When I got back on the trail, China Rock, was right behind me. We hiked into Port Clinton together. The downhill into town was supposed to be really tough, but I didn't think it was that bad. Port Clinton didn't have much to offer. There was no gas station, convenience store, or restaurant. There was, however, The Peanut Shop. They had all kinds of candy, chocolate, and cold sodas. I bought some chocolate covered bacon, fudge, and a Mt. Dew. The chocolate covered bacon was fantastic! I chilled outside with Happy, Old Eagle Scout, China Rock, Little Free Bird, South Paw, Adios, and Icarus. We all enjoyed our various goodies and basked in the sun. No one was looking forward to the climb out of town.
I was the first one to head out. I wanted to get the climb over with before my sugar rush wore off.

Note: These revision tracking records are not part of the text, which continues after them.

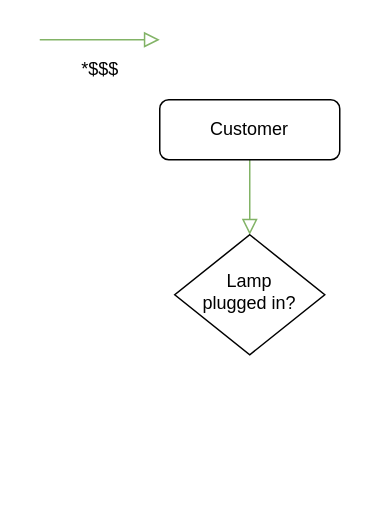
The draw.io diagram Untitled Diagram.drawio in ilyayi/CoFund, before the edit. Source tidied: cells renumbered, new cells numbered last; positions are measured from the earlier drawing's top-left corner, leaving out a move shared by most shapes. Both pictures are drawn from the tidied source at 150%, with x=0, y=0 at pixel (39, 39).
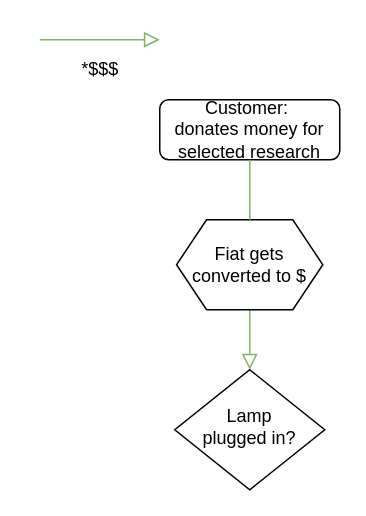
Above is the later version.

What changed in the source:
```diff
@@
 <mxGraphModel>
   <root>
     <mxCell id="0" />
     <mxCell id="1" parent="0" />
-    <mxCell id="2" style="rounded=0;html=1;jettySize=auto;fontSize=11;endArrow=block;endFill=0;endSize=8;strokeWidth=1;shadow=0;labelBackgroundColor=none;edgeStyle=orthogonalEdgeStyle;fillColor=#d5e8d4;strokeColor=#82b366;" parent="1" edge="1" source="3" target="4">
+    <mxCell id="2" style="rounded=0;html=1;jettySize=auto;fontSize=11;endArrow=block;endFill=0;endSize=8;strokeWidth=1;shadow=0;labelBackgroundColor=none;edgeStyle=orthogonalEdgeStyle;fillColor=#d5e8d4;strokeColor=#82b366;startArrow=none;" parent="1" edge="1" source="7" target="4">
       <mxGeometry relative="1" as="geometry" />
     </mxCell>
-    <mxCell id="3" value="Customer" style="rounded=1;whiteSpace=wrap;html=1;fontSize=12;glass=0;strokeWidth=1;shadow=0;" parent="1" vertex="1">
+    <mxCell id="3" value="Customer:&amp;nbsp;&lt;br&gt;donates money for selected research" style="rounded=1;whiteSpace=wrap;html=1;fontSize=12;glass=0;strokeWidth=1;shadow=0;" parent="1" vertex="1">
       <mxGeometry x="80" y="40" width="120" height="40" as="geometry" />
     </mxCell>
     <mxCell id="4" value="Lamp&lt;br&gt;plugged in?" style="rhombus;whiteSpace=wrap;html=1;shadow=0;fontFamily=Helvetica;fontSize=12;align=center;strokeWidth=1;spacing=6;spacingTop=-4;" parent="1" vertex="1">
-      <mxGeometry x="90" y="130" width="100" height="80" as="geometry" />
+      <mxGeometry x="90" y="220" width="100" height="80" as="geometry" />
     </mxCell>
     <mxCell id="5" style="rounded=0;html=1;jettySize=auto;orthogonalLoop=1;fontSize=11;endArrow=block;endFill=0;endSize=8;strokeWidth=1;shadow=0;labelBackgroundColor=none;edgeStyle=orthogonalEdgeStyle;fillColor=#d5e8d4;strokeColor=#82b366;" parent="1" edge="1">
       <mxGeometry relative="1" as="geometry">
         <mxPoint as="sourcePoint" />
         <mxPoint x="80" as="targetPoint" />
       </mxGeometry>
     </mxCell>
     <mxCell id="6" value="*$$$" style="text;html=1;align=center;verticalAlign=middle;strokeColor=none;fillColor=none;" parent="1" vertex="1">
       <mxGeometry x="15" y="5" width="50" height="30" as="geometry" />
     </mxCell>
+    <mxCell id="7" value="Fiat gets converted to $" style="shape=hexagon;perimeter=hexagonPerimeter2;whiteSpace=wrap;html=1;fixedSize=1;" parent="1" vertex="1">
+      <mxGeometry x="91.2" y="120" width="97.5" height="60" as="geometry" />
+    </mxCell>
+    <mxCell id="8" style="rounded=0;html=1;jettySize=auto;fontSize=11;endArrow=none;endFill=0;endSize=8;strokeWidth=1;shadow=0;labelBackgroundColor=none;edgeStyle=orthogonalEdgeStyle;fillColor=#d5e8d4;strokeColor=#82b366;" parent="1" edge="1" source="3" target="7">
+      <mxGeometry relative="1" as="geometry" />
+    </mxCell>
   </root>
 </mxGraphModel>
```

The climb uphill wasn't that bad. I made short work of it and pushed on. The flat terrain after was the challenge. It was very rocky, with medium sized boulders, that were just waiting to twist your ankle. I made it through the obstacle field with no problems. The flat terrain gave way to another uphill climb, this one didn't look too hard on paper, but it was steep and, you guessed it, filled with large boulders. At the end of it I was huffing and puffing, but excited for the view. Walking Rhythm posted a comment on my blog about Pulpit Rock and The Pinnacle, these were the views I had just worked so hard for.
At Pulpit Rock I met, Moddo. He is a thru-hiker from S. Dakota. He told me about a phrase he had coined to refer to all of the rocks, Pennsylvania Flowers. I loved it and told him I was stealing it.
By the time I left, The Pinnacle viewpoint, my feet and legs were shot. The PA flowers had worn me out, both physically and mentally. I still had more than five miles left to hike and was not sure I could make it to the shelter. By some kind of miracle most of the next five miles followed a gravel road with very few PA flowers. I began to make up some lost time.
I had previously planned to meet, China Rock, at a stealth campsite before the shelter. I made it there with plenty of time left in the day. I decided to push farther and make it into the shelter. I left a note for China Rock and pushed on.
The final two miles were both easy and difficult. The force was still with me and the trail remained flat and flower free. It was difficult because of how badly the soles of my feet hurt.
I made it to the shelter pretty quickly considering it was the end of a long day. The Eckville shelter is different in many ways. First of all, it is located on a road. Second, it has running water, including a flush toilet and a solar shower. Third, it is a bunkhouse behind a guys house. I'll get pictures for you tomorrow. The care taker also has property across the street for tenting and hammocking. I'm camped by, Rusty, Griffin, Old Eagle Scout, Moddo, and two other ladies I can't remember what their trail names are. I'm now in the heaviest section of Pennsylvania flowers and I can't wait until they are over, 35 miles north of New Jersey.
"Friends are as companions on a journey, who ought to aid each other to persevere in the road to a happier life." -Pythagoras